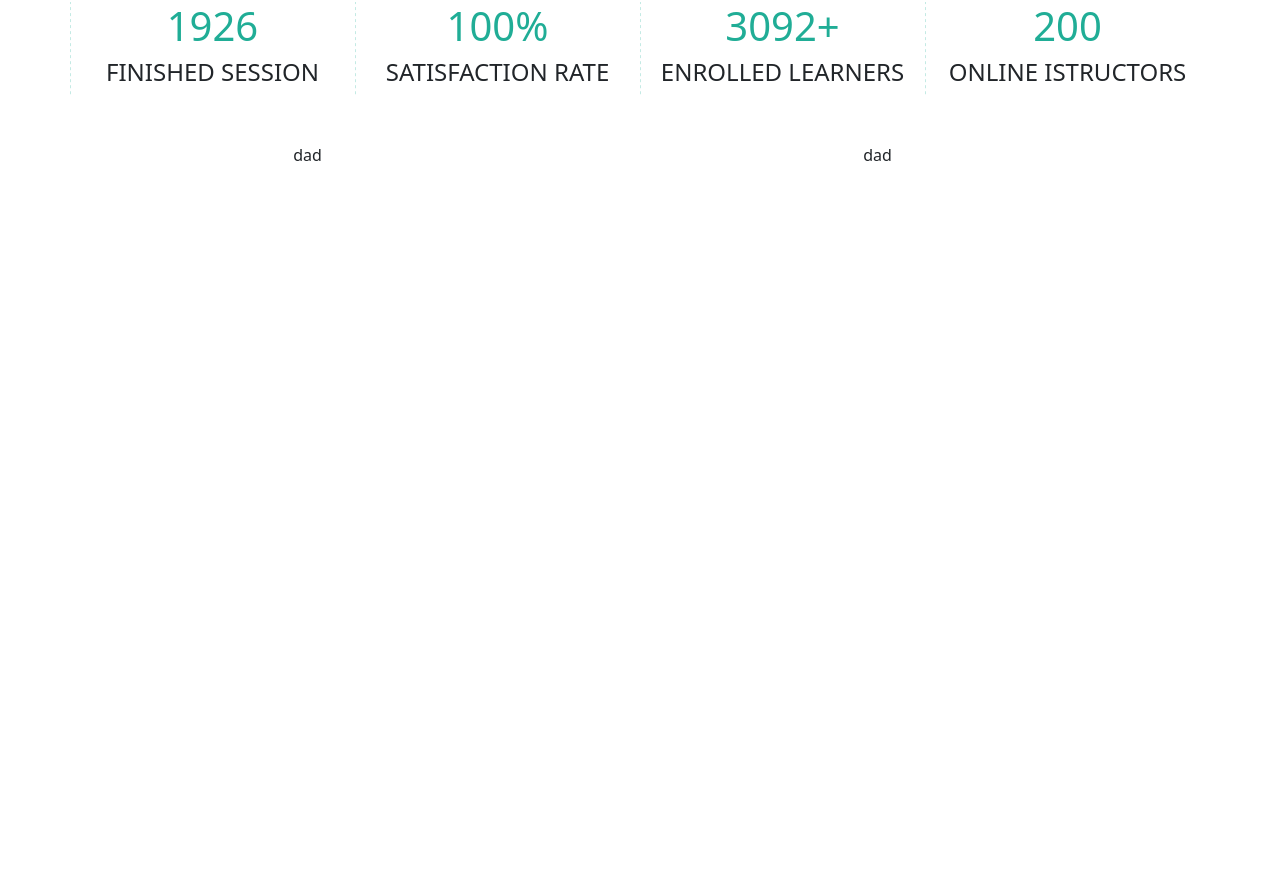
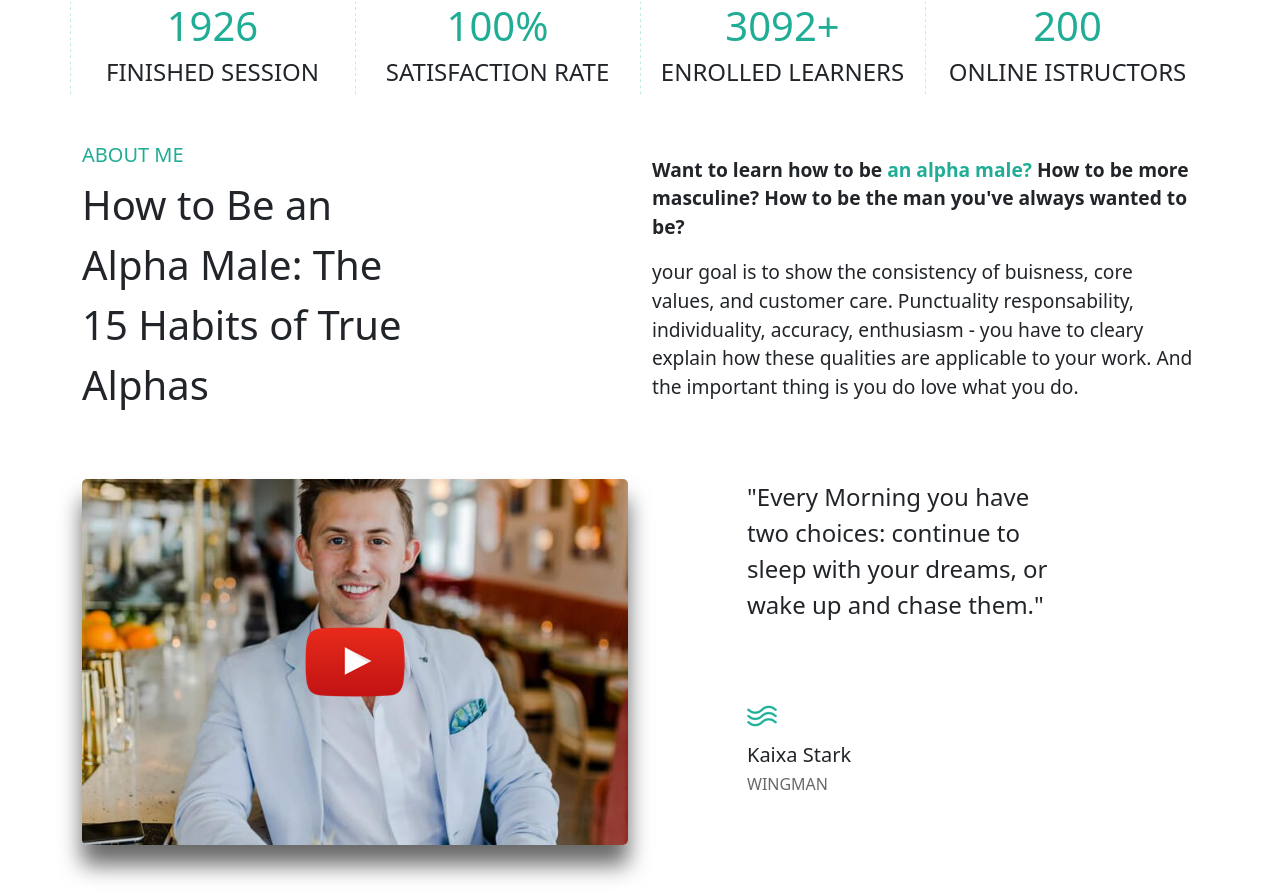
Before and after one commit to Matteo-Nesti/proj-html-vuejs, a Vue app: page / in a window 1280 px wide. Shown: the part 828-1721 px from the top of the page. Before the commit the page ends 1043 px from the top, so only its background shows below. Built offline with nearby package versions, Linux system fonts and the light colour scheme.

Commit message:
add about me section in main page

```diff
--- a/src/components/PageMain.vue
+++ b/src/components/PageMain.vue
@@ -4,18 +4,14 @@
     </section>
 
     <section id="about-me">
-        <div class="container my-5">
-            <div class="row justify-content-center align-items-center text-center">
-                <div class="col-5">dad</div>
-                <div class="col-7">dad</div>
-            </div>
-        </div>
+        <PageMainAboutMe />
     </section>
 </template>
 <script>
 import PageMainStats from './PageMainStats.vue'
+import PageMainAboutMe from './PageMainAboutMe.vue'
 export default {
-    components: { PageMainStats },
+    components: { PageMainStats, PageMainAboutMe },
     data() {
         return {
             dates: [
--- /dev/null
+++ b/src/components/PageMainAboutMe.vue
@@ -0,0 +1,102 @@
+<template >
+    <div class="container my-5">
+
+        <div class="row presentation">
+            <div class="col-4">
+                <h5>ABOUT ME</h5>
+                <p class="p-title">How to Be an Alpha Male: The 15 Habits of True Alphas</p>
+            </div>
+            <div class="col-6">
+                <p class="fw-bold p-description">
+                    Want to learn how to be <span>an alpha male?</span> How to be more masculine?
+                    How to be the man you've always wanted to be?
+                </p>
+                <p class="p-description">
+                    your goal is to show the consistency of buisness, core values, and customer care. Punctuality responsability, individuality, accuracy, enthusiasm - you have to cleary explain how these qualities are applicable to your work. And the important thing is you do love what you do.
+                </p>
+            </div>
+        </div>
+
+        <div class="row my-5 youtube-section">
+            <div class="col-6">
+                <figure class="thumb">
+                    <img src="../assets/img/icon-youtube-play.png" alt="youtube-icon" class="icon">
+                    <img src="../assets/img/home-movation-video-poster-670x450.jpg" alt="video-youtube" class="img-fluid">
+                </figure>
+            </div>
+            <div class="col-5 align-self">
+                <p class="p-youtube">
+                    "Every Morning you have two choices: continue to sleep with your dreams, or wake up and chase them."
+                </p>
+                <figure>
+                    <img src="../assets/img/home-movation-shape-01.png" alt="wave-icon">
+                </figure>
+                <h5>Kaixa Stark</h5>
+                <h6>WINGMAN</h6>
+            </div>
+        </div>
+
+    </div>
+</template>
+
+<script>
+export default {
+
+}
+</script>
+
+<style lang="scss" scoped>
+@use '../assets/style/vars.scss' as *;
+
+.presentation {
+    justify-content: space-between;
+    align-items: center;
+    text-align: start;
+
+    h5 {
+        color: $main-color
+    }
+
+    span {
+        color: $main-color;
+    }
+
+    .p-title {
+        font-size: 2.5rem;
+    }
+
+    .p-description {
+        font-size: 1.2rem;
+    }
+}
+
+.youtube-section {
+    justify-content: space-between;
+
+    .thumb {
+        margin: 0;
+        position: relative;
+        border-radius: 5px;
+        overflow: hidden;
+        box-shadow: 0 20px 22px $dark-gray;
+
+        .icon {
+            position: absolute;
+            left: 50%;
+            top: 50%;
+            translate: -50% -50%;
+            cursor: pointer;
+        }
+    }
+
+    .p-youtube {
+        font-size: 1.5rem;
+        padding-right: 8rem;
+        margin-bottom: 5rem;
+    }
+
+    h6 {
+        color: $dark-gray;
+    }
+}
+</style>
```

========================================

> [Work instruction]
Would you please copy all lines in the data that contain the word "components"?

> [Exercise answer]
--- a/src/components/PageMain.vue
+++ b/src/components/PageMain.vue
-    components: { PageMainStats },
+    components: { PageMainStats, PageMainAboutMe },
+++ b/src/components/PageMainAboutMe.vue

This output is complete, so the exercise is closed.